Not strictly OpenWrt related but.... I am looking at a system where I need to split an antenna feed between 2 antennas.
Splitters seem to run anywhere from $0.99 from China to $95 from others.
Is it feasible to split an antenna feed between 2 antennas?
Not and gain anything meaningful as far as 802.11 goes. It’s probably a net loss.
[quote="cptdondo, post:1, topic:37447, full:true"]Is it feasible to split an antenna feed between 2 antennas?
Not sure what you meant by
split here. Did you mean to have to antennas connected in parallel and feed them into the antenna port on the device? If so, then I guess you will need to make sure the impedance of the line that connects into the antenna port matches the impedance of the port.

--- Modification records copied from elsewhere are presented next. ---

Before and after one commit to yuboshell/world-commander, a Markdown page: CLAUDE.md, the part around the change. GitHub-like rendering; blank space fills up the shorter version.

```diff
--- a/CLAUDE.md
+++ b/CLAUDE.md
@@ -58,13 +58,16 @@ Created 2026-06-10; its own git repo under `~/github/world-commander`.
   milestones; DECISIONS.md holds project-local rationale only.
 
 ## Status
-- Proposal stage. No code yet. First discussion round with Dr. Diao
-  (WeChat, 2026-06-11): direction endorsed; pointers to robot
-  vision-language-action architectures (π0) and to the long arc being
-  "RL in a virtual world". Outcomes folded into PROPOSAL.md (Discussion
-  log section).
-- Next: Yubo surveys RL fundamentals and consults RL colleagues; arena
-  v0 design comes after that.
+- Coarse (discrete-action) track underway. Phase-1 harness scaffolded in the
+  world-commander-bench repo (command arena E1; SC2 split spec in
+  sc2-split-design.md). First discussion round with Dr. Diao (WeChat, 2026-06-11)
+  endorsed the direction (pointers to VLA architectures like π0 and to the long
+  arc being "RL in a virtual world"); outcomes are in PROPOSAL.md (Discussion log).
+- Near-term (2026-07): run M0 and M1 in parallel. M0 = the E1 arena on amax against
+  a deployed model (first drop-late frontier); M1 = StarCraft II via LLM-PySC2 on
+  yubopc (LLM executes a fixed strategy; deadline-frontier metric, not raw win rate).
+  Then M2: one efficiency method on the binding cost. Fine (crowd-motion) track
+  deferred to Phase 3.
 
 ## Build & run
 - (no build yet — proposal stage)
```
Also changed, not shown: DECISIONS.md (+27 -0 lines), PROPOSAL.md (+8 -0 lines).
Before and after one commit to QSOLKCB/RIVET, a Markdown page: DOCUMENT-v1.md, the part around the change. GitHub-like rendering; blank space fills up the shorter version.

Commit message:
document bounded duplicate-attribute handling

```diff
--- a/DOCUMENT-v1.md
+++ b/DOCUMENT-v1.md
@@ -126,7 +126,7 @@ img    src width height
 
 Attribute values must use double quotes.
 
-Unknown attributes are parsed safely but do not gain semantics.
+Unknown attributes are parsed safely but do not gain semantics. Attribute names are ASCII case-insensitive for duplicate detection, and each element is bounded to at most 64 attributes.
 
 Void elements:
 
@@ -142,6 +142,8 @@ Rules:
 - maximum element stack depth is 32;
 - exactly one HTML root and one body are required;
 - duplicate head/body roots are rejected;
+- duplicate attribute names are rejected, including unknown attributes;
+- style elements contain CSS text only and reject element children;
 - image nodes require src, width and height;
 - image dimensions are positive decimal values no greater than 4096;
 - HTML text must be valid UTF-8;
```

Yes. Two parallel antennas, one inside and one outside. The application is an ambulance - basically an aluminum box, so to get a signal both inside and outside I need an antenna inside and outside. Trying to figure out if it's doable, and if so, what are the concerns.
In practice, even for advanced home users - no (even most licensed ham operators won't have the necessary measuring equipment for those frequencies).
Two dual-band APs (the cheapest option) or a single tri-band AP with the third radio reserved for the external coverage would be a much easier approach.
Even locating the unit near the windshield may be sufficient. The wavelengths here are 6-12 cm, so the windshield is huge, by comparison. If you’ve got coverage problems out the back, an Ethernet cable to a tiny unit like the GL.iNet AR300M to provide 2.4 GHz coverage on a different channel may do the trick.
Do you already have data on another service to the vehicle or do you need LTE or the like as well?
In an antenna communication, my understanding is the antenna and the port its connected to must have the same impedance for a maximum performance and a minimum lost. If you connect two antennas in parallel, it will give you a total of half impedance and that will probably not a good idea.
I don't know if the following will work or not: Take 4x such an antenna and connect two of them in a series to double its impedance. Now, you will have 2x of 2 antennas connected in series with a double in impedance. Then, connect them in parallel. This will cut down its total impedance in half which is the original impedance of the antenna (of course assuming each of the 4 antennas has identical impedance). Now, connect the antennas to your device and see if that will work. Again, I have never done this and don't know if it will work. If you do this, I sure would like to hear your report.
The connectors and cables alone will kill you with this approach. There are impedance-matching networks available for this, but buying (imported) junk isn't going to get you there.For am example of a "real" splitter/combiner
Add to the US$75 of that unit $5-10 each for professional-grade connectors and a a good chunk more for LMR-240-UF cable or comparable, and $50 for the tooling for the cable and $50-500 for crimp tooling for the connectors.
Get an external USB adapter with antenna ?
And dont forget that even good low loss cable, (read large and expensive) has a lot of loss at these frequencies. The typical small diameter stuff commonly used is worse. You could lose half your signal or worse on a 5 foot piece, so forget doing 20-30' runs... better to move the radio and use a short run.
Edit: Didnt notice that the pic above wasnt a bad example of ext antenna w too much coax, but an example of what I was suggesting. Just dont plug it into a USB3 to avoid possible 2.4ghz interference!
Another way might be place router inside of vehicle roof and have ext antenna w a short, foot or less length of cable connecting. Then, eth cable to wherever.
Maximum length of USB 2.0 cable:
The 2.0 specification limits the length of a cable between USB 2.0 devices (Full Speed or Hi-Speed) to 5 meters (or about 16 feet and 5 inches). In other words, you cannot just connect a bunch of extension cables together (like taking a 6 foot cord and extending it with 4 other 6 foot extension cords) and run them 30 feet to another room. However, you can connect a 6 foot cable with a 10 foot extension cable for a total of 16 feet, which is below the maximum cable length for USB 2.0
Can this USB/RJ45 adapter and cat5 cable be used to extend the limit in length?
No, How are you going to provide power to the external outdoor wifi.
If you would like to use Cat5 cable etc, then get a outdoor Access Point (With or Without PoE)
Your main router will need a spare LAN Port to connect the Access Point via LAN Cable.
Something like this would work
You will need to work out a solution for the power source for the PoE injector
Obviously you will use it in AP mode
Is USB over Ethernet supported in openwrt ? How does it work ? Are there any limitation ? We are talking about both USB 2.0 and 3.1
@pippo A different thread for this off-topic question would be more appropriate.